**Activity**.
Where a line in the entries below contains the word "with", count it. Return the total alone.

**Supplied information**.
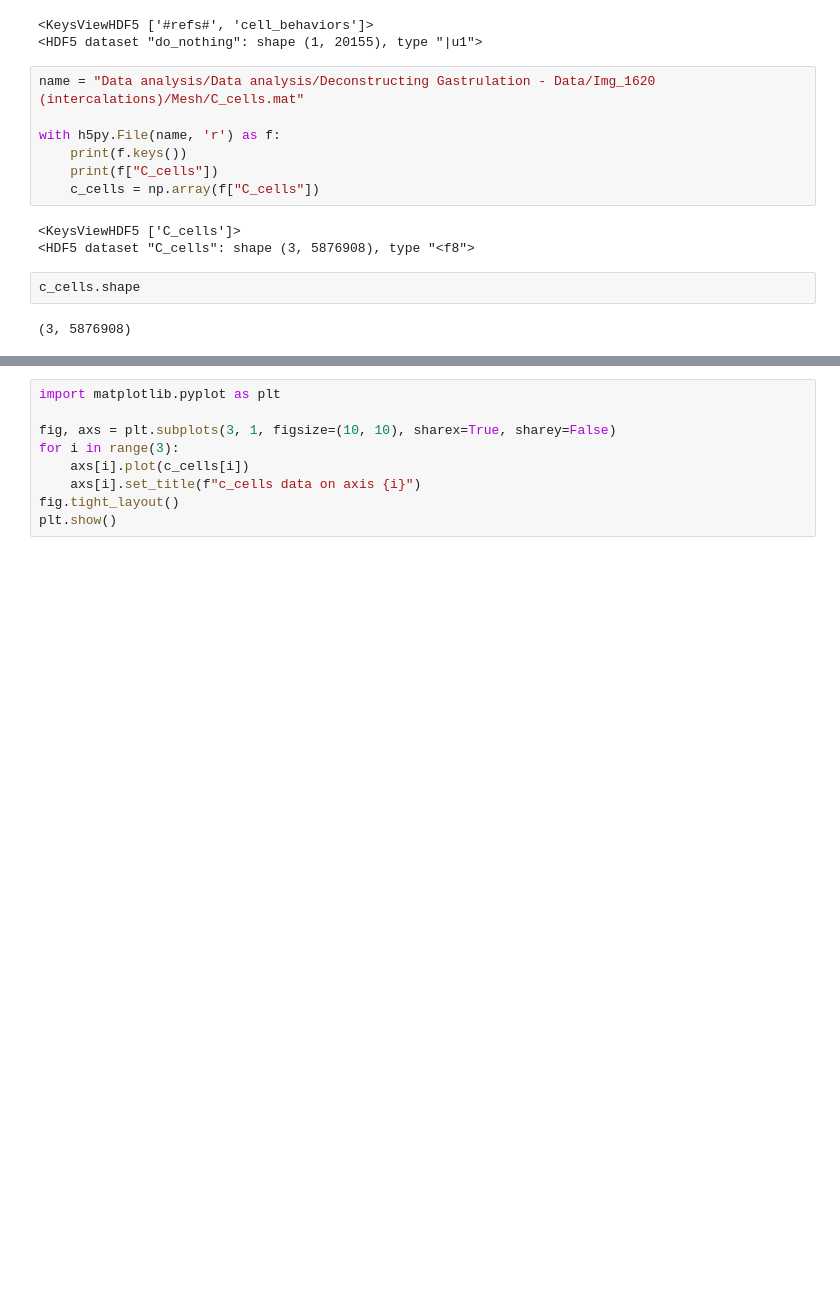
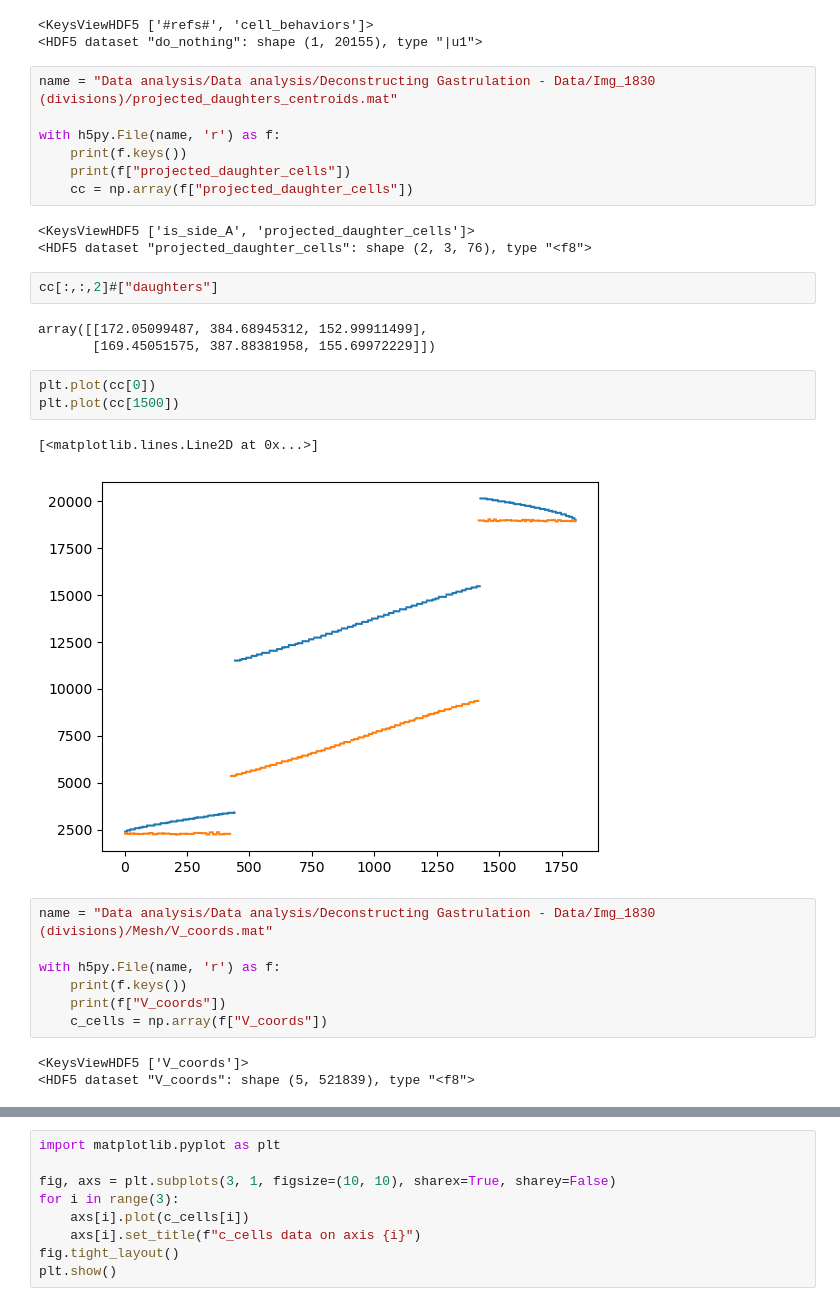
Before and after one commit to JakobSchauser/Thesis, a Jupyter notebook: DeconstructingGastrulation-Data/stas.ipynb, the cells around one changed output, grey strips where cells are left out. Cells and saved outputs as stored; diff of their text form; blank space fills up the shorter version.

Commit message:
I think I understand their data now

```diff
--- a/DeconstructingGastrulation-Data/stas.ipynb
+++ b/DeconstructingGastrulation-Data/stas.ipynb
@@ -42,17 +42,34 @@ with h5py.File(name, 'r') as f:
 # %% [output]
 <KeysViewHDF5 ['#refs#', 'cell_behaviors']>
 <HDF5 dataset "do_nothing": shape (1, 20155), type "|u1">
+# %%
+name = "Data analysis/Data analysis/Deconstructing Gastrulation - Data/Img_1830 (divisions)/projected_daughters_centroids.mat"
+
+with h5py.File(name, 'r') as f:
+    print(f.keys())
+    print(f["projected_daughter_cells"])
+    cc = np.array(f["projected_daughter_cells"])
+# %% [output]
+<KeysViewHDF5 ['is_side_A', 'projected_daughter_cells']>
+<HDF5 dataset "projected_daughter_cells": shape (2, 3, 76), type "<f8">
+# %%
+cc[:,:,2]#["daughters"]
+# %% [output]
+array([[172.05099487, 384.68945312, 152.99911499],
+       [169.45051575, 387.88381958, 155.69972229]])
+# %%
+plt.plot(cc[0])
+plt.plot(cc[1500])
+# %% [output]
+[<matplotlib.lines.Line2D at 0x...>]
+[figure, added]
 # %%
-name = "Data analysis/Data analysis/Deconstructing Gastrulation - Data/Img_1620 (intercalations)/Mesh/C_cells.mat"
+name = "Data analysis/Data analysis/Deconstructing Gastrulation - Data/Img_1830 (divisions)/Mesh/V_coords.mat"
 
 with h5py.File(name, 'r') as f:
     print(f.keys())
-    print(f["C_cells"])
-    c_cells = np.array(f["C_cells"])
+    print(f["V_coords"])
+    c_cells = np.array(f["V_coords"])
 # %% [output]
-<KeysViewHDF5 ['C_cells']>
-<HDF5 dataset "C_cells": shape (3, 5876908), type "<f8">
+<KeysViewHDF5 ['V_coords']>
+<HDF5 dataset "V_coords": shape (5, 521839), type "<f8">
-# %%
-c_cells.shape
-# %% [output]
-(3, 5876908)
```
Also changed, not shown: parts of 2 cells of this notebook, 2 other files.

**Output of the exercise**.
3